EXERCISE GOAL
Look through the material below and show every line with the word "pages".

MATERIALS PROVIDED
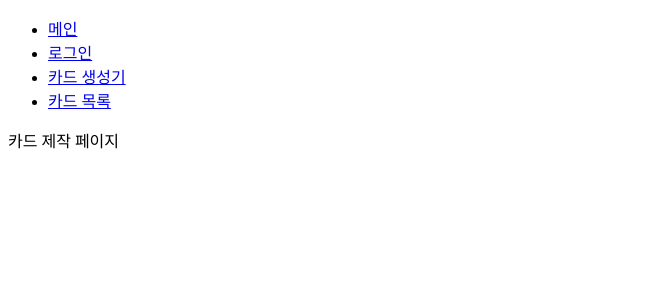
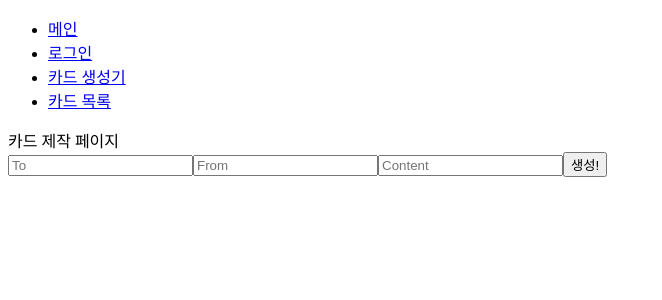
Before and after one commit to DonGunSu/card-generator-frontend, a React app: page /card-maker in a window 1280 px wide. Shown: the top 300 px of the page, without its empty margins (0-662 px from the left). Built offline with nearby package versions, Linux system fonts and the light colour scheme.

Commit message:
[feat] : 카드 생성 페이지 텍스트 입력 구현
- to, from, content 입력부 추가
- 추후 타입에 따른 입력부 변경 필요

```diff
--- a/src/pages/card/CardMaker.tsx
+++ b/src/pages/card/CardMaker.tsx
@@ -1,7 +1,38 @@
-import React from 'react';
+import React, { useState } from 'react';
 
 const CardMaker = () => {
-  return <div>카드 제작 페이지</div>;
+  const [cardForm, setCardForm] = useState({
+    to: '',
+    from: '',
+    content: '',
+  });
+
+  const { to, from, content } = cardForm;
+
+  function handleInputChange(e: React.ChangeEvent<HTMLInputElement>) {
+    const { name, value } = e.target;
+    setCardForm({
+      ...cardForm,
+      [name]: value,
+    });
+  }
+
+  function handleFormSubmit(e: React.FormEvent<HTMLFormElement>) {
+    e.preventDefault();
+    // 카드 생성 로직 구현 필요
+  }
+
+  return (
+    <div>
+      카드 제작 페이지
+      <form onSubmit={handleFormSubmit}>
+        <input name="to" placeholder="To" type="text" value={to} onChange={handleInputChange} />
+        <input name="from" placeholder="From" type="text" value={from} onChange={handleInputChange} />
+        <input name="content" placeholder="Content" type="text" value={content} onChange={handleInputChange} />
+        <button type="submit">생성!</button>
+      </form>
+    </div>
+  );
 };
 
 export default CardMaker;
```
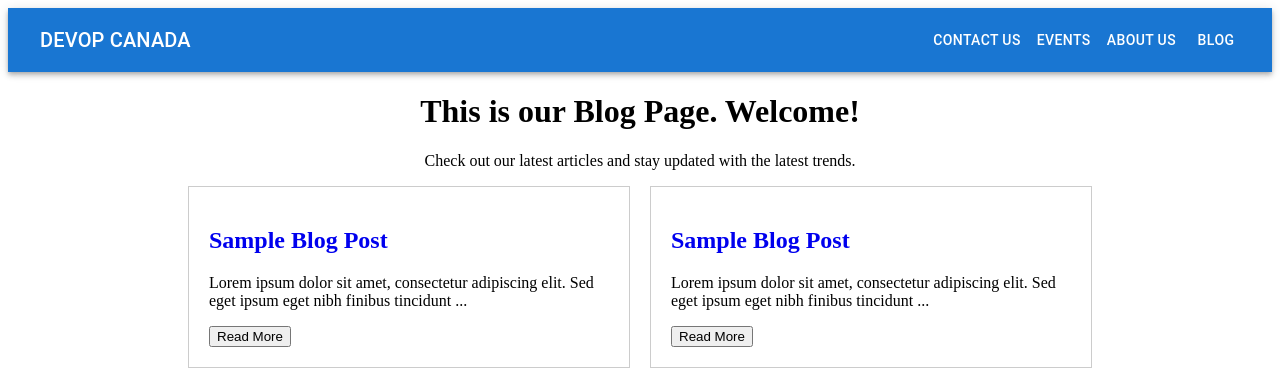
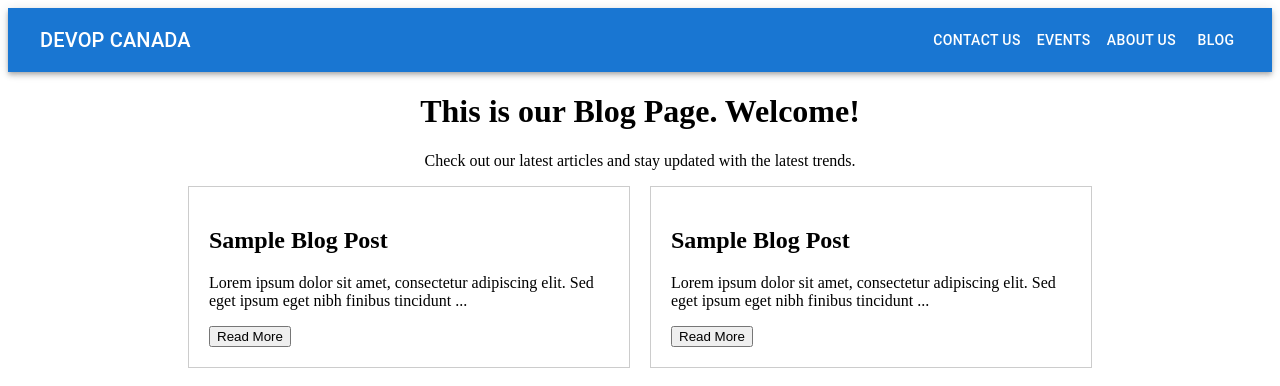
Before and after one commit to Bruce-liushaopeng/DevOp-Canada, a React (Vite) app: page /blog in a window 1280 px wide. Shown: the top 386 px of the page. Built offline with nearby package versions, Linux system fonts and the light colour scheme.

Commit message:
add blog page

```diff
--- a/src/pages/Blog.jsx
+++ b/src/pages/Blog.jsx
@@ -50,9 +50,7 @@ function Blog() {
               padding: "20px",
             }}
           >
-            <a href={`/blog/${index}`} style={{ textDecoration: 'none' }}>
-              <h2>{post.title}</h2>
-            </a>
+            <h2>{post.title}</h2>
             {expandedPosts.includes(index) ? (
               <div>
                 <p>{post.content}</p>
```
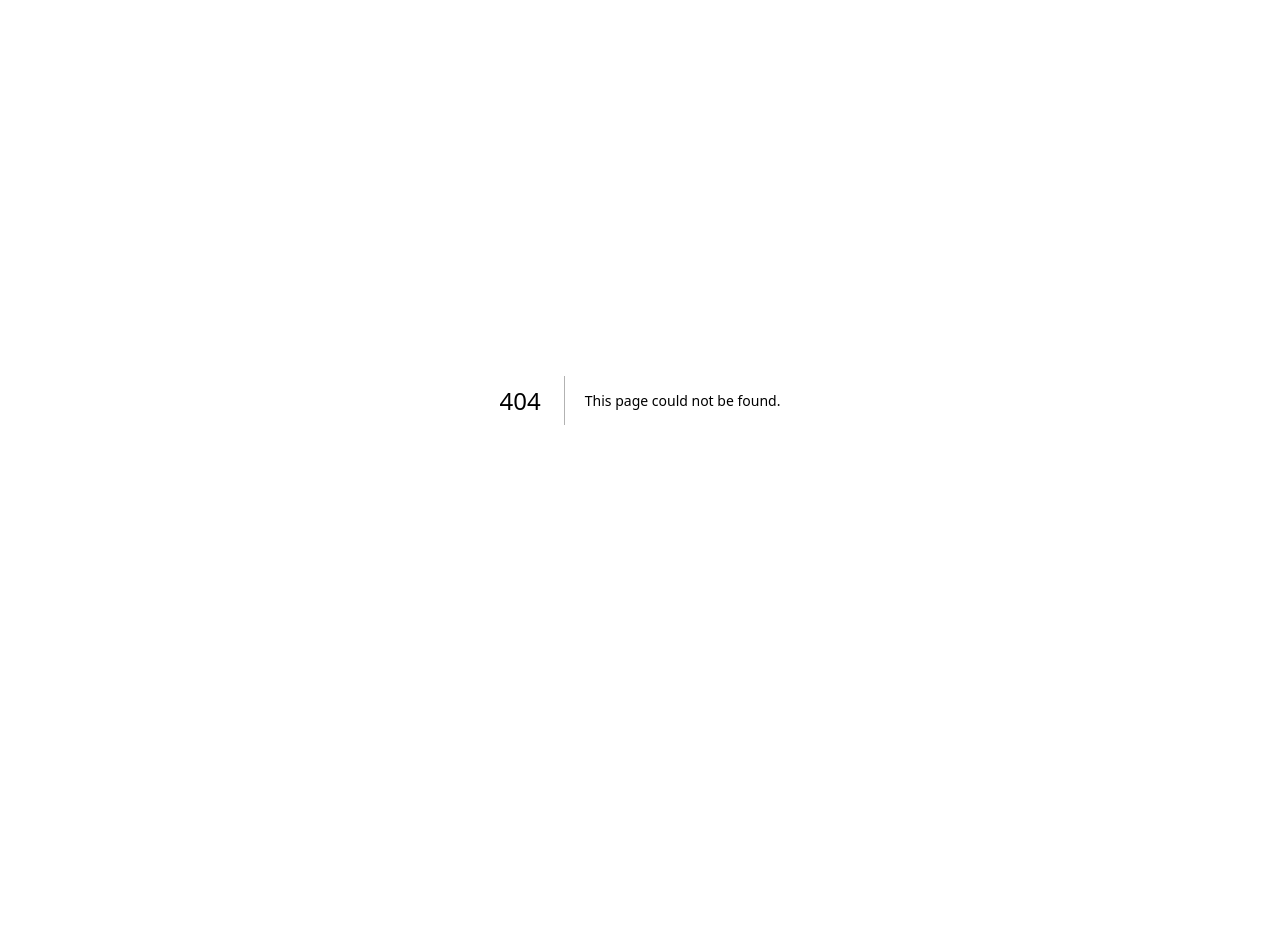
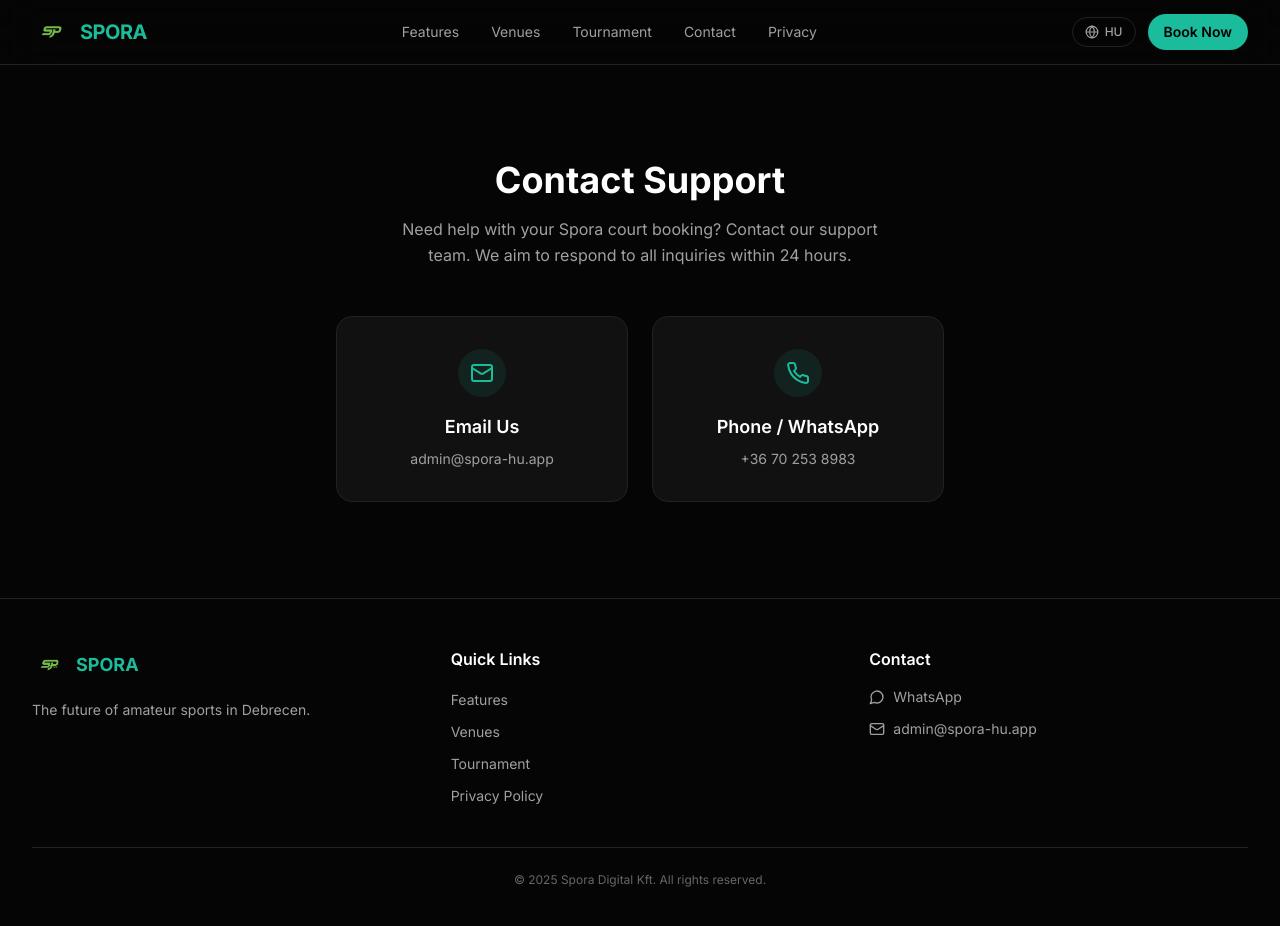
Before and after one commit to ahmhassan272/spora-landing, a Next.js app: page /contact in a window 1280 px wide. Before the commit this address had no page. Shown: the top 926 px of the page. Before the commit the page ends 800 px from the top, so only its background shows below. Built offline with nearby package versions, Linux system fonts and the light colour scheme.

Commit message:
feat: add contact and privacy pages, update header navigation for App Store compliance

```diff
--- /dev/null
+++ b/src/app/contact/page.tsx
@@ -0,0 +1,61 @@
+'use client';
+
+import Header from '@/components/Header';
+import Footer from '@/components/Footer';
+import { motion } from 'framer-motion';
+import { Mail, Phone } from 'lucide-react';
+
+export default function ContactPage() {
+    return (
+        <div className="min-h-screen flex flex-col pt-16">
+            <Header />
+            <main className="flex-grow py-16 sm:py-24 bg-darker">
+                <div className="max-w-2xl mx-auto px-4 sm:px-6 lg:px-8 text-center">
+                    <motion.div
+                        initial={{ opacity: 0, y: 20 }}
+                        animate={{ opacity: 1, y: 0 }}
+                        transition={{ duration: 0.6 }}
+                        className="mb-12"
+                    >
+                        <h1 className="text-3xl sm:text-4xl font-bold mb-4">Contact Support</h1>
+                        <p className="text-text-secondary leading-relaxed max-w-lg mx-auto">
+                            Need help with your Spora court booking? Contact our support team. We aim to respond to all inquiries within 24 hours.
+                        </p>
+                    </motion.div>
+
+                    <motion.div
+                        initial={{ opacity: 0, y: 20 }}
+                        animate={{ opacity: 1, y: 0 }}
+                        transition={{ duration: 0.6, delay: 0.1 }}
+                        className="grid grid-cols-1 sm:grid-cols-2 gap-6"
+                    >
+                        {/* Email Card */}
+                        <a
+                            href="mailto:admin@spora-hu.app"
+                            className="flex flex-col items-center p-8 rounded-2xl border border-border bg-card hover:bg-card-hover transition-colors group"
+                        >
+                            <div className="w-12 h-12 rounded-full bg-spora/10 flex items-center justify-center mb-4 group-hover:bg-spora/20 transition-colors">
+                                <Mail className="text-spora" size={24} />
+                            </div>
+                            <h3 className="text-lg font-semibold mb-2">Email Us</h3>
+                            <p className="text-text-secondary text-sm">admin@spora-hu.app</p>
+                        </a>
+
+                        {/* Phone / WhatsApp Card */}
+                        <a
+                            href="tel:+36702538983"
+                            className="flex flex-col items-center p-8 rounded-2xl border border-border bg-card hover:bg-card-hover transition-colors group"
+                        >
+                            <div className="w-12 h-12 rounded-full bg-spora/10 flex items-center justify-center mb-4 group-hover:bg-spora/20 transition-colors">
+                                <Phone className="text-spora" size={24} />
+                            </div>
+                            <h3 className="text-lg font-semibold mb-2">Phone / WhatsApp</h3>
+                            <p className="text-text-secondary text-sm">+36 70 253 8983</p>
+                        </a>
+                    </motion.div>
+                </div>
+            </main>
+            <Footer />
+        </div>
+    );
+}
--- a/src/app/page.tsx
+++ b/src/app/page.tsx
@@ -3,7 +3,6 @@
 import Features from '@/components/Features';
 import Venues from '@/components/Venues';
 import Tournament from '@/components/Tournament';
-import Legal from '@/components/Legal';
 import Footer from '@/components/Footer';
 
 export default function Home() {
@@ -15,7 +14,6 @@
                 <Features />
                 <Venues />
                 <Tournament />
-                <Legal />
             </main>
             <Footer />
         </>
--- /dev/null
+++ b/src/app/privacy/page.tsx
@@ -0,0 +1,85 @@
+'use client';
+
+import { useState } from 'react';
+import Header from '@/components/Header';
+import Footer from '@/components/Footer';
+import { motion, AnimatePresence } from 'framer-motion';
+import { Shield, ChevronDown } from 'lucide-react';
+
+export default function PrivacyPage() {
+    const [openSection, setOpenSection] = useState<string | null>(null);
+
+    const sections = [
+        {
+            key: 'privacy',
+            title: 'Privacy Policy',
+            content: 'Content coming soon...'
+        },
+        {
+            key: 'terms',
+            title: 'Terms of Service',
+            content: 'Spora Digital Kft. provides a digital intermediary service for amateur sports organization. We do not own or operate any sports venues. Venue availability, pricing, and conditions are set by the respective venue operators. Spora facilitates bookings and payments but is not liable for venue conditions, player injuries, or disputes between users. The split-payment system requires all designated players to complete payment within 2 hours of the initial booking, or the reservation is automatically released. Tournament entry fees are non-refundable once registration is confirmed. All users must be 16 years of age or older. These terms are governed by Hungarian law.'
+        },
+    ];
+
+    return (
+        <div className="min-h-screen flex flex-col pt-16">
+            <Header />
+            <main className="flex-grow py-16 sm:py-24 bg-darker">
+                <div className="max-w-3xl mx-auto px-4 sm:px-6 lg:px-8">
+                    <motion.div
+                        initial={{ opacity: 0, y: 20 }}
+                        animate={{ opacity: 1, y: 0 }}
+                        transition={{ duration: 0.6 }}
+                        className="text-center mb-10"
+                    >
+                        <Shield size={32} className="text-spora mx-auto mb-4" />
+                        <h1 className="text-3xl font-bold">Legal</h1>
+                    </motion.div>
+
+                    <div className="space-y-4">
+                        {sections.map((section) => (
+                            <motion.div
+                                key={section.key}
+                                initial={{ opacity: 0, y: 10 }}
+                                animate={{ opacity: 1, y: 0 }}
+                                className="rounded-xl border border-border bg-card overflow-hidden"
+                            >
+                                <button
+                                    onClick={() => setOpenSection(openSection === section.key ? null : section.key)}
+                                    className="w-full flex items-center justify-between p-5 text-left hover:bg-card-hover transition-colors"
+                                >
+                                    <span className="font-semibold text-white">{section.title}</span>
+                                    <motion.div
+                                        animate={{ rotate: openSection === section.key ? 180 : 0 }}
+                                        transition={{ duration: 0.2 }}
+                                    >
+                                        <ChevronDown size={18} className="text-text-muted" />
+                                    </motion.div>
+                                </button>
+                                <AnimatePresence>
+                                    {openSection === section.key && (
+                                        <motion.div
+                                            initial={{ height: 0, opacity: 0 }}
+                                            animate={{ height: 'auto', opacity: 1 }}
+                                            exit={{ height: 0, opacity: 0 }}
+                                            transition={{ duration: 0.3 }}
+                                            className="overflow-hidden"
+                                        >
+                                            <div className="px-5 pb-5">
+                                                <p className="text-sm text-text-secondary leading-relaxed">
+                                                    {section.content}
+                                                </p>
+                                            </div>
+                                        </motion.div>
+                                    )}
+                                </AnimatePresence>
+                            </motion.div>
+                        ))}
+                    </div>
+                </div>
+            </main>
+            <Footer />
+        </div>
+    );
+}
--- a/src/components/Footer.tsx
+++ b/src/components/Footer.tsx
@@ -12,6 +12,7 @@
         { label: t('nav', 'features'), href: '#features' },
         { label: t('nav', 'venues'), href: '#venues' },
         { label: t('nav', 'tournament'), href: '#tournament' },
+        { label: 'Privacy Policy', href: '/privacy' },
     ];
 
     return (
--- a/src/components/Header.tsx
+++ b/src/components/Header.tsx
@@ -14,6 +14,8 @@
         { label: t('nav', 'features'), href: '#features' },
         { label: t('nav', 'venues'), href: '#venues' },
         { label: t('nav', 'tournament'), href: '#tournament' },
+        { label: 'Contact', href: '/contact' },
+        { label: 'Privacy', href: '/privacy' },
     ];
 
     return (
```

RESPONSE TO THE EXERCISE
--- a/src/pages/card/CardMaker.tsx
+++ b/src/pages/card/CardMaker.tsx
--- a/src/pages/Blog.jsx
+++ b/src/pages/Blog.jsx
feat: add contact and privacy pages, update header navigation for App Store compliance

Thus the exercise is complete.